- This process gives me Thai Tea that tastes exactly like it does in my favorite Thai restaurant. I put a cup of the loose tea leaves into a big pot of water (the kind of pot one boils pasta in, a big stove pot). I bring the tea and water to a rolling boil, stirring constantly and monitoring the heat so that it doesn’t overflow. After it has boiled for a minute or two, I reduce the heat and allow the tea to simmer for 15 or 20 minutes. Then I cover the pot and allow the tea to cool on the stove top. At first the tea leaves all stay at the top of the water, but as the water cools they all drop to the bottom of the pot. I then carefully pour the tea into a pitcher, using a metal strainer to catch any leaves that happen to get stirred up during the process. (However, virtually all of the leaves stay settled.) I add sugar until the bitterness of the tea goes away, usually between one and two cups. If the tea seems too strong, I also add water to dilute it a bit. I pour the tea over ice, filling the glass 2/3 full, then top it off with half-and-half.
- Let the wonderful fragrance of Thai iced tea fill your home, and enjoy a stronger-tasting tea. In medium pot boil 8 cups water and add 8-10 heaping tablespoons of Thai tea mix. Reduce heat and let simmer uncovered for 1 hour. Add water to balance and let simmer for additional 1 hour. Add water once again and bring to a boil. Remove from heat. Strain, cool and serve as per above method. This method yields a stronger tea and is the more common way of preparation in Thailand.
And just to add some interest, I’ve included a couple of websites I found that were fascinating and chock full of information, recipes and variations.

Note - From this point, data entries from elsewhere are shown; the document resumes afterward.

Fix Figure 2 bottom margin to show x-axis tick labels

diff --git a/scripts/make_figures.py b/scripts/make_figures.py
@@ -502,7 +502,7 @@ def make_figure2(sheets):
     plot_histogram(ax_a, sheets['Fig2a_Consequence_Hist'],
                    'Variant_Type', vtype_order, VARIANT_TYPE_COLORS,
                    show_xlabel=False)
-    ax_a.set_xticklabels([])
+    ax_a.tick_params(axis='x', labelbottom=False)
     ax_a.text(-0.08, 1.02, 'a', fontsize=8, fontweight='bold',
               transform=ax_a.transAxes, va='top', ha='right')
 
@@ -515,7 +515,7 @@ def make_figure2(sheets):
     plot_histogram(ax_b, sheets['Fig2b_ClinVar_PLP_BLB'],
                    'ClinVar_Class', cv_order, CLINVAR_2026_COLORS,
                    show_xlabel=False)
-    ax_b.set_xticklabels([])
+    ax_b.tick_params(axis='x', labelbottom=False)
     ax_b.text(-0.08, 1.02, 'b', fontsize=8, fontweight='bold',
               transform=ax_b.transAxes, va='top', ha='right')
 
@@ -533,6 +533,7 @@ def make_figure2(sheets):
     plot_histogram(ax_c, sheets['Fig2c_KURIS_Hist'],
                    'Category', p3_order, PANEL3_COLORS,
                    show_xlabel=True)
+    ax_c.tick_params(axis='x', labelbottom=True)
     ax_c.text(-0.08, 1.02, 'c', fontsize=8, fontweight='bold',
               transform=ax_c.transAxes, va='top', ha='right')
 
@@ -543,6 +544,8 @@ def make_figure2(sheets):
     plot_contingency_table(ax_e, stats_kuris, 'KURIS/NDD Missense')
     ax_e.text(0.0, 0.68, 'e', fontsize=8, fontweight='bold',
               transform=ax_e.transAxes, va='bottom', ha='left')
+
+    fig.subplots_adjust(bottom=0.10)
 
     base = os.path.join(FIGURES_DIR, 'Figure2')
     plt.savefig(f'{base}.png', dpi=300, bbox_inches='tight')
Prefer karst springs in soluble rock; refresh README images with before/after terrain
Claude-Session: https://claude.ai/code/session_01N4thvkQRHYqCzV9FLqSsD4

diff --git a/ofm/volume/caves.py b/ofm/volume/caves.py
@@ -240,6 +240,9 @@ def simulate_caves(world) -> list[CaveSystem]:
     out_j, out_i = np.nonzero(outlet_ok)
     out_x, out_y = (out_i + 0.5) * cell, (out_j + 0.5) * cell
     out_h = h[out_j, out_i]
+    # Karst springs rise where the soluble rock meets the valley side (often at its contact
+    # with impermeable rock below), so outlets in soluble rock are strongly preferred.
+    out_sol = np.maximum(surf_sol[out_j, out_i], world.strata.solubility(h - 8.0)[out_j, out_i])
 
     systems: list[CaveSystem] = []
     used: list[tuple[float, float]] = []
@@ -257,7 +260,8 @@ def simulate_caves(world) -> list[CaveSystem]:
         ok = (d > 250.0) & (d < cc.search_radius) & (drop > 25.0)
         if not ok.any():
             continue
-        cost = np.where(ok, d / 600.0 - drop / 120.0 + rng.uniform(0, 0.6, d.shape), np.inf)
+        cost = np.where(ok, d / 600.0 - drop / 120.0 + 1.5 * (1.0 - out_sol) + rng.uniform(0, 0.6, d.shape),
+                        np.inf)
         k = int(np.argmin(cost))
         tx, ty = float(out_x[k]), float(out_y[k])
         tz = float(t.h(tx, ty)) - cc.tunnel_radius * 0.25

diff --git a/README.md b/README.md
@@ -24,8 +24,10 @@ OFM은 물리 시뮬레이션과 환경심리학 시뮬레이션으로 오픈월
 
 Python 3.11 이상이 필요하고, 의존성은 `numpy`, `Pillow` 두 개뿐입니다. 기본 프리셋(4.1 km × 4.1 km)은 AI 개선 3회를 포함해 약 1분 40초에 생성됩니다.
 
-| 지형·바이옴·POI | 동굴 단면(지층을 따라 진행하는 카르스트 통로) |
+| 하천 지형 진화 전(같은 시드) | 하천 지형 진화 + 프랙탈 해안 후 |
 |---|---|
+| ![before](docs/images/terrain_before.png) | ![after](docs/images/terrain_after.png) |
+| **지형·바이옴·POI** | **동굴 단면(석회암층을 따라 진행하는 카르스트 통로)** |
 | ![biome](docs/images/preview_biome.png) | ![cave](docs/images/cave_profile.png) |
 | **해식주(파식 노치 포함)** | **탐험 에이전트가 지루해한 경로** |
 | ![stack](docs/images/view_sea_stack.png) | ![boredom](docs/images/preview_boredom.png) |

Now, find your favourite, mix up a batch, pour it into a long tall glass full of ice, then find that novel you’ve been meaning to read, throw the cats out of the hammock, and enjoy a summer afternoon basking and indulging.
And pass the lemon please . . .TTFN!!!